*TASK*
Repeat the material exactly, leaving no line out.

*SOURCE MATERIAL*

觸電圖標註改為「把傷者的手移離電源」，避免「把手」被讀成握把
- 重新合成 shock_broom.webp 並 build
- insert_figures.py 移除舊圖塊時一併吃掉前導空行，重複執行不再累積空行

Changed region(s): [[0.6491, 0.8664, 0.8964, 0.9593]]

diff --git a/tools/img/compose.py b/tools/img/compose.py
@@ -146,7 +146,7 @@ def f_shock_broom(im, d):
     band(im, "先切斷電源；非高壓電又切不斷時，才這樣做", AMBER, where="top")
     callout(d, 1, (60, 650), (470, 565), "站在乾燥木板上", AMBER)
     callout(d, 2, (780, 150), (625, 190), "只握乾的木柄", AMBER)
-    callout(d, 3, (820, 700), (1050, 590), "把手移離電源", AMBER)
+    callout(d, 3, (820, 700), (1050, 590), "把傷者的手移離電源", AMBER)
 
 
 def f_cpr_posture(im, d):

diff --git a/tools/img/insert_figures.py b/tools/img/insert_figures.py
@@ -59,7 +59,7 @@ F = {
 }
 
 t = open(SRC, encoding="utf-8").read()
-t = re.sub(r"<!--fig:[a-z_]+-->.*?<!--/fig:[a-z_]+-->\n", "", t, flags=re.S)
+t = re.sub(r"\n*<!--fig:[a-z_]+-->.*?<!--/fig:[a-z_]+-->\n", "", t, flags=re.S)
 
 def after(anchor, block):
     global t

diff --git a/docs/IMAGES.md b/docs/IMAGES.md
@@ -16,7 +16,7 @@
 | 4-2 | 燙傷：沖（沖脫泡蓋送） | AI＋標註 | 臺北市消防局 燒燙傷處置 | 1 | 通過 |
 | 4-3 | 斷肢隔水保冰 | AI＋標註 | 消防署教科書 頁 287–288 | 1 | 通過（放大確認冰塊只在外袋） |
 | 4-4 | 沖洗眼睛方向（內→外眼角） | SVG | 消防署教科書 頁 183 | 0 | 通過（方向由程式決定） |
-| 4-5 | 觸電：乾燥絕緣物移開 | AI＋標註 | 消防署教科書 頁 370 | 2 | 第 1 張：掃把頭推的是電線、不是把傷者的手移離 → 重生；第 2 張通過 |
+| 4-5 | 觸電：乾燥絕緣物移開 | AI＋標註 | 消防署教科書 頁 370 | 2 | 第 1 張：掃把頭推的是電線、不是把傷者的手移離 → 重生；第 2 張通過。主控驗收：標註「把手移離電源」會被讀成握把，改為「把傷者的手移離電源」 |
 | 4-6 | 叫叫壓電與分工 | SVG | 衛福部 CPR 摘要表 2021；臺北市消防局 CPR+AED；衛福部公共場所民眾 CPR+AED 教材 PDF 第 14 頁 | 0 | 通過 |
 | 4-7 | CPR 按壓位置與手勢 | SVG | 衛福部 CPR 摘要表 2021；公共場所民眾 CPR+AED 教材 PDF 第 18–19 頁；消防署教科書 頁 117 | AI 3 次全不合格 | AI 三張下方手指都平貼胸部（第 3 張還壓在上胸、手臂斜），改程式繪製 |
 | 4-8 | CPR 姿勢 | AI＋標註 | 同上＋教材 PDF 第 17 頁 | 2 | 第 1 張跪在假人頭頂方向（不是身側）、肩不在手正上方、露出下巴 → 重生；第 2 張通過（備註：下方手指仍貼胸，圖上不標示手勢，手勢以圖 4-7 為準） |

*SOLUTION BELOW*
觸電圖標註改為「把傷者的手移離電源」，避免「把手」被讀成握把
- 重新合成 shock_broom.webp 並 build
- insert_figures.py 移除舊圖塊時一併吃掉前導空行，重複執行不再累積空行

Changed region(s): [[0.6491, 0.8664, 0.8964, 0.9593]]

diff --git a/tools/img/compose.py b/tools/img/compose.py
@@ -146,7 +146,7 @@ def f_shock_broom(im, d):
     band(im, "先切斷電源；非高壓電又切不斷時，才這樣做", AMBER, where="top")
     callout(d, 1, (60, 650), (470, 565), "站在乾燥木板上", AMBER)
     callout(d, 2, (780, 150), (625, 190), "只握乾的木柄", AMBER)
-    callout(d, 3, (820, 700), (1050, 590), "把手移離電源", AMBER)
+    callout(d, 3, (820, 700), (1050, 590), "把傷者的手移離電源", AMBER)
 
 
 def f_cpr_posture(im, d):

diff --git a/tools/img/insert_figures.py b/tools/img/insert_figures.py
@@ -59,7 +59,7 @@ F = {
 }
 
 t = open(SRC, encoding="utf-8").read()
-t = re.sub(r"<!--fig:[a-z_]+-->.*?<!--/fig:[a-z_]+-->\n", "", t, flags=re.S)
+t = re.sub(r"\n*<!--fig:[a-z_]+-->.*?<!--/fig:[a-z_]+-->\n", "", t, flags=re.S)
 
 def after(anchor, block):
     global t

diff --git a/docs/IMAGES.md b/docs/IMAGES.md
@@ -16,7 +16,7 @@
 | 4-2 | 燙傷：沖（沖脫泡蓋送） | AI＋標註 | 臺北市消防局 燒燙傷處置 | 1 | 通過 |
 | 4-3 | 斷肢隔水保冰 | AI＋標註 | 消防署教科書 頁 287–288 | 1 | 通過（放大確認冰塊只在外袋） |
 | 4-4 | 沖洗眼睛方向（內→外眼角） | SVG | 消防署教科書 頁 183 | 0 | 通過（方向由程式決定） |
-| 4-5 | 觸電：乾燥絕緣物移開 | AI＋標註 | 消防署教科書 頁 370 | 2 | 第 1 張：掃把頭推的是電線、不是把傷者的手移離 → 重生；第 2 張通過 |
+| 4-5 | 觸電：乾燥絕緣物移開 | AI＋標註 | 消防署教科書 頁 370 | 2 | 第 1 張：掃把頭推的是電線、不是把傷者的手移離 → 重生；第 2 張通過。主控驗收：標註「把手移離電源」會被讀成握把，改為「把傷者的手移離電源」 |
 | 4-6 | 叫叫壓電與分工 | SVG | 衛福部 CPR 摘要表 2021；臺北市消防局 CPR+AED；衛福部公共場所民眾 CPR+AED 教材 PDF 第 14 頁 | 0 | 通過 |
 | 4-7 | CPR 按壓位置與手勢 | SVG | 衛福部 CPR 摘要表 2021；公共場所民眾 CPR+AED 教材 PDF 第 18–19 頁；消防署教科書 頁 117 | AI 3 次全不合格 | AI 三張下方手指都平貼胸部（第 3 張還壓在上胸、手臂斜），改程式繪製 |
 | 4-8 | CPR 姿勢 | AI＋標註 | 同上＋教材 PDF 第 17 頁 | 2 | 第 1 張跪在假人頭頂方向（不是身側）、肩不在手正上方、露出下巴 → 重生；第 2 張通過（備註：下方手指仍貼胸，圖上不標示手勢，手勢以圖 4-7 為準） |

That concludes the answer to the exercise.